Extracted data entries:
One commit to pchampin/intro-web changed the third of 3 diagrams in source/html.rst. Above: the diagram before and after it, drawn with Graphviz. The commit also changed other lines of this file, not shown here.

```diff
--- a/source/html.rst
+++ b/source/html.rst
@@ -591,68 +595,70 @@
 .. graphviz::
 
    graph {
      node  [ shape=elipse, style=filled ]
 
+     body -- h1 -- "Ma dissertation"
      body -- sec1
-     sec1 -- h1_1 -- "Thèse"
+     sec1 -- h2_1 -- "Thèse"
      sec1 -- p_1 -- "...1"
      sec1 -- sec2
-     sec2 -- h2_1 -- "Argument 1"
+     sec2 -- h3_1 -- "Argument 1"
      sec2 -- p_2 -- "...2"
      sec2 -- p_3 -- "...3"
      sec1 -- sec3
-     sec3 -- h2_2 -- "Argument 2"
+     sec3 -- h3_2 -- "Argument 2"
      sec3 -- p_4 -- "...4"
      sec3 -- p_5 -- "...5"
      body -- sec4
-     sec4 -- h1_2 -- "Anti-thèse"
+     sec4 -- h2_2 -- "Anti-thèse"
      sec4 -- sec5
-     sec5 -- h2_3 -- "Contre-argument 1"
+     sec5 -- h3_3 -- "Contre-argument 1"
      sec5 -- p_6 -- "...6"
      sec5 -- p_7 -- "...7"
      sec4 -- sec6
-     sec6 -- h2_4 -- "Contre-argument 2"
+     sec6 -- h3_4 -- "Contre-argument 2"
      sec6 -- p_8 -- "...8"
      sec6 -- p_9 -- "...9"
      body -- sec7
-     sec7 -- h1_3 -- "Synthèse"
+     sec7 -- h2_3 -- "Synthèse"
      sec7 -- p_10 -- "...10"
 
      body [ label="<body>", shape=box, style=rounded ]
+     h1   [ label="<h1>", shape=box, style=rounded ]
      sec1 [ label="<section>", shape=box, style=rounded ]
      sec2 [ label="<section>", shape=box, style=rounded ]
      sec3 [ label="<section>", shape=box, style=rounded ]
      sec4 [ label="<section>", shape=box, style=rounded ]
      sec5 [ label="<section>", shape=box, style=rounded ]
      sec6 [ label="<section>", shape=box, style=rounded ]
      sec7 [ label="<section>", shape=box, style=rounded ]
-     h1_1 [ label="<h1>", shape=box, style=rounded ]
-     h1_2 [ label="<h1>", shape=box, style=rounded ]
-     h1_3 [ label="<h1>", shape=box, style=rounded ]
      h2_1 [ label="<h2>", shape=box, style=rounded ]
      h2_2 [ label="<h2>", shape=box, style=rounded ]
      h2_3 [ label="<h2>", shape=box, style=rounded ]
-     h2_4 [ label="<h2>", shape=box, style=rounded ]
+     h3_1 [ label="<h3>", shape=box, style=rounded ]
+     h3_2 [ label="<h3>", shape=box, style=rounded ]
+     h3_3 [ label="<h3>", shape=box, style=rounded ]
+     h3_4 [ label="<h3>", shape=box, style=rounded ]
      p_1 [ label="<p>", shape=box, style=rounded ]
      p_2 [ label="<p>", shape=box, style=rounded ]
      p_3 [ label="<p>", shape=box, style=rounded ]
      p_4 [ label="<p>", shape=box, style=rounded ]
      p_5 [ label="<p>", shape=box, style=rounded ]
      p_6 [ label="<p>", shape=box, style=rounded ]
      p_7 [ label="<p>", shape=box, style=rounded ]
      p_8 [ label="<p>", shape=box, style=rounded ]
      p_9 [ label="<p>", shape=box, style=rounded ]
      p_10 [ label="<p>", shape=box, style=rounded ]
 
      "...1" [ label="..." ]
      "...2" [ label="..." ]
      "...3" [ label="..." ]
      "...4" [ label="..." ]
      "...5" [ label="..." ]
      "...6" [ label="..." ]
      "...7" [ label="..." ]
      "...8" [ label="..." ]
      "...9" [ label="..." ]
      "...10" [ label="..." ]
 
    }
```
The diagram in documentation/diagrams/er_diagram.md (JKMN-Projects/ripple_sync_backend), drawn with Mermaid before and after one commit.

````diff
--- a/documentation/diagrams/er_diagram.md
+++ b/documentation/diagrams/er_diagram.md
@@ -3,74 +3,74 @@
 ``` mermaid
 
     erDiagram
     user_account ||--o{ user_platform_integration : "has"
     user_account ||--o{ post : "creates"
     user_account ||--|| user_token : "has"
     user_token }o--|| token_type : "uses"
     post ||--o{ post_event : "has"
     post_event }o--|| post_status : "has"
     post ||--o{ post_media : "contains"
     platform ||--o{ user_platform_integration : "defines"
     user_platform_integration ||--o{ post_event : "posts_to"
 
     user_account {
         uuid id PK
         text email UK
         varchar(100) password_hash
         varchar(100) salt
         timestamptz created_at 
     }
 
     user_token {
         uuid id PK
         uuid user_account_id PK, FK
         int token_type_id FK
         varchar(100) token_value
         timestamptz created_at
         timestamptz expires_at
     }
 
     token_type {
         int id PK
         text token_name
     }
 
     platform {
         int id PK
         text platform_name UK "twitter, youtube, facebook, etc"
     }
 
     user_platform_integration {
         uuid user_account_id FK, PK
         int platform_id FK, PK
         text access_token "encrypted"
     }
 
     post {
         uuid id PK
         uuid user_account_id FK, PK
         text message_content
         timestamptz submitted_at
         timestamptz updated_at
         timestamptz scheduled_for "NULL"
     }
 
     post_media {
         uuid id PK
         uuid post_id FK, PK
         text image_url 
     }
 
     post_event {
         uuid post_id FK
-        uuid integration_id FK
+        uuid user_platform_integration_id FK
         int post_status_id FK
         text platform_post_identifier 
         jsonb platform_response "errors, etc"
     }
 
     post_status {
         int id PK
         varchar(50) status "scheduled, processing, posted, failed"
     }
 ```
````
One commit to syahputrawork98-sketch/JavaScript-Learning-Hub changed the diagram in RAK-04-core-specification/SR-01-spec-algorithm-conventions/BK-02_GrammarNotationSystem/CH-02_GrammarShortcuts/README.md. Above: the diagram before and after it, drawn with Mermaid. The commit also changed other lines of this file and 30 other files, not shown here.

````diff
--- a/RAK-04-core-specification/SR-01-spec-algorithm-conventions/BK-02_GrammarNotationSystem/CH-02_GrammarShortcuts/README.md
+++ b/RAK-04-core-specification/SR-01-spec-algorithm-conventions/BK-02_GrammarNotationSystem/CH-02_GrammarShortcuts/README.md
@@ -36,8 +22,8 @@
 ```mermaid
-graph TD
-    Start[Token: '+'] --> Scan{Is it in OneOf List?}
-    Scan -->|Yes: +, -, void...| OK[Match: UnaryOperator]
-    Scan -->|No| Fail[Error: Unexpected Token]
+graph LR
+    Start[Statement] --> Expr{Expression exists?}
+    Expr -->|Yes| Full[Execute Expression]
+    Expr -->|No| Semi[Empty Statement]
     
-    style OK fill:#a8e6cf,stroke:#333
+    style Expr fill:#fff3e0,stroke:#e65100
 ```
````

Description of the task: Set down the records again verbatim, so that each word stays as it is.

Answer for the task:
One commit to pchampin/intro-web changed the third of 3 diagrams in source/html.rst. Above: the diagram before and after it, drawn with Graphviz. The commit also changed other lines of this file, not shown here.

```diff
--- a/source/html.rst
+++ b/source/html.rst
@@ -591,68 +595,70 @@
 .. graphviz::
 
    graph {
      node  [ shape=elipse, style=filled ]
 
+     body -- h1 -- "Ma dissertation"
      body -- sec1
-     sec1 -- h1_1 -- "Thèse"
+     sec1 -- h2_1 -- "Thèse"
      sec1 -- p_1 -- "...1"
      sec1 -- sec2
-     sec2 -- h2_1 -- "Argument 1"
+     sec2 -- h3_1 -- "Argument 1"
      sec2 -- p_2 -- "...2"
      sec2 -- p_3 -- "...3"
      sec1 -- sec3
-     sec3 -- h2_2 -- "Argument 2"
+     sec3 -- h3_2 -- "Argument 2"
      sec3 -- p_4 -- "...4"
      sec3 -- p_5 -- "...5"
      body -- sec4
-     sec4 -- h1_2 -- "Anti-thèse"
+     sec4 -- h2_2 -- "Anti-thèse"
      sec4 -- sec5
-     sec5 -- h2_3 -- "Contre-argument 1"
+     sec5 -- h3_3 -- "Contre-argument 1"
      sec5 -- p_6 -- "...6"
      sec5 -- p_7 -- "...7"
      sec4 -- sec6
-     sec6 -- h2_4 -- "Contre-argument 2"
+     sec6 -- h3_4 -- "Contre-argument 2"
      sec6 -- p_8 -- "...8"
      sec6 -- p_9 -- "...9"
      body -- sec7
-     sec7 -- h1_3 -- "Synthèse"
+     sec7 -- h2_3 -- "Synthèse"
      sec7 -- p_10 -- "...10"
 
      body [ label="<body>", shape=box, style=rounded ]
+     h1   [ label="<h1>", shape=box, style=rounded ]
      sec1 [ label="<section>", shape=box, style=rounded ]
      sec2 [ label="<section>", shape=box, style=rounded ]
      sec3 [ label="<section>", shape=box, style=rounded ]
      sec4 [ label="<section>", shape=box, style=rounded ]
      sec5 [ label="<section>", shape=box, style=rounded ]
      sec6 [ label="<section>", shape=box, style=rounded ]
      sec7 [ label="<section>", shape=box, style=rounded ]
-     h1_1 [ label="<h1>", shape=box, style=rounded ]
-     h1_2 [ label="<h1>", shape=box, style=rounded ]
-     h1_3 [ label="<h1>", shape=box, style=rounded ]
      h2_1 [ label="<h2>", shape=box, style=rounded ]
      h2_2 [ label="<h2>", shape=box, style=rounded ]
      h2_3 [ label="<h2>", shape=box, style=rounded ]
-     h2_4 [ label="<h2>", shape=box, style=rounded ]
+     h3_1 [ label="<h3>", shape=box, style=rounded ]
+     h3_2 [ label="<h3>", shape=box, style=rounded ]
+     h3_3 [ label="<h3>", shape=box, style=rounded ]
+     h3_4 [ label="<h3>", shape=box, style=rounded ]
      p_1 [ label="<p>", shape=box, style=rounded ]
      p_2 [ label="<p>", shape=box, style=rounded ]
      p_3 [ label="<p>", shape=box, style=rounded ]
      p_4 [ label="<p>", shape=box, style=rounded ]
      p_5 [ label="<p>", shape=box, style=rounded ]
      p_6 [ label="<p>", shape=box, style=rounded ]
      p_7 [ label="<p>", shape=box, style=rounded ]
      p_8 [ label="<p>", shape=box, style=rounded ]
      p_9 [ label="<p>", shape=box, style=rounded ]
      p_10 [ label="<p>", shape=box, style=rounded ]
 
      "...1" [ label="..." ]
      "...2" [ label="..." ]
      "...3" [ label="..." ]
      "...4" [ label="..." ]
      "...5" [ label="..." ]
      "...6" [ label="..." ]
      "...7" [ label="..." ]
      "...8" [ label="..." ]
      "...9" [ label="..." ]
      "...10" [ label="..." ]
 
    }
```
The diagram in documentation/diagrams/er_diagram.md (JKMN-Projects/ripple_sync_backend), drawn with Mermaid before and after one commit.

````diff
--- a/documentation/diagrams/er_diagram.md
+++ b/documentation/diagrams/er_diagram.md
@@ -3,74 +3,74 @@
 ``` mermaid
 
     erDiagram
     user_account ||--o{ user_platform_integration : "has"
     user_account ||--o{ post : "creates"
     user_account ||--|| user_token : "has"
     user_token }o--|| token_type : "uses"
     post ||--o{ post_event : "has"
     post_event }o--|| post_status : "has"
     post ||--o{ post_media : "contains"
     platform ||--o{ user_platform_integration : "defines"
     user_platform_integration ||--o{ post_event : "posts_to"
 
     user_account {
         uuid id PK
         text email UK
         varchar(100) password_hash
         varchar(100) salt
         timestamptz created_at 
     }
 
     user_token {
         uuid id PK
         uuid user_account_id PK, FK
         int token_type_id FK
         varchar(100) token_value
         timestamptz created_at
         timestamptz expires_at
     }
 
     token_type {
         int id PK
         text token_name
     }
 
     platform {
         int id PK
         text platform_name UK "twitter, youtube, facebook, etc"
     }
 
     user_platform_integration {
         uuid user_account_id FK, PK
         int platform_id FK, PK
         text access_token "encrypted"
     }
 
     post {
         uuid id PK
         uuid user_account_id FK, PK
         text message_content
         timestamptz submitted_at
         timestamptz updated_at
         timestamptz scheduled_for "NULL"
     }
 
     post_media {
         uuid id PK
         uuid post_id FK, PK
         text image_url 
     }
 
     post_event {
         uuid post_id FK
-        uuid integration_id FK
+        uuid user_platform_integration_id FK
         int post_status_id FK
         text platform_post_identifier 
         jsonb platform_response "errors, etc"
     }
 
     post_status {
         int id PK
         varchar(50) status "scheduled, processing, posted, failed"
     }
 ```
````
One commit to syahputrawork98-sketch/JavaScript-Learning-Hub changed the diagram in RAK-04-core-specification/SR-01-spec-algorithm-conventions/BK-02_GrammarNotationSystem/CH-02_GrammarShortcuts/README.md. Above: the diagram before and after it, drawn with Mermaid. The commit also changed other lines of this file and 30 other files, not shown here.

````diff
--- a/RAK-04-core-specification/SR-01-spec-algorithm-conventions/BK-02_GrammarNotationSystem/CH-02_GrammarShortcuts/README.md
+++ b/RAK-04-core-specification/SR-01-spec-algorithm-conventions/BK-02_GrammarNotationSystem/CH-02_GrammarShortcuts/README.md
@@ -36,8 +22,8 @@
 ```mermaid
-graph TD
-    Start[Token: '+'] --> Scan{Is it in OneOf List?}
-    Scan -->|Yes: +, -, void...| OK[Match: UnaryOperator]
-    Scan -->|No| Fail[Error: Unexpected Token]
+graph LR
+    Start[Statement] --> Expr{Expression exists?}
+    Expr -->|Yes| Full[Execute Expression]
+    Expr -->|No| Semi[Empty Statement]
     
-    style OK fill:#a8e6cf,stroke:#333
+    style Expr fill:#fff3e0,stroke:#e65100
 ```
````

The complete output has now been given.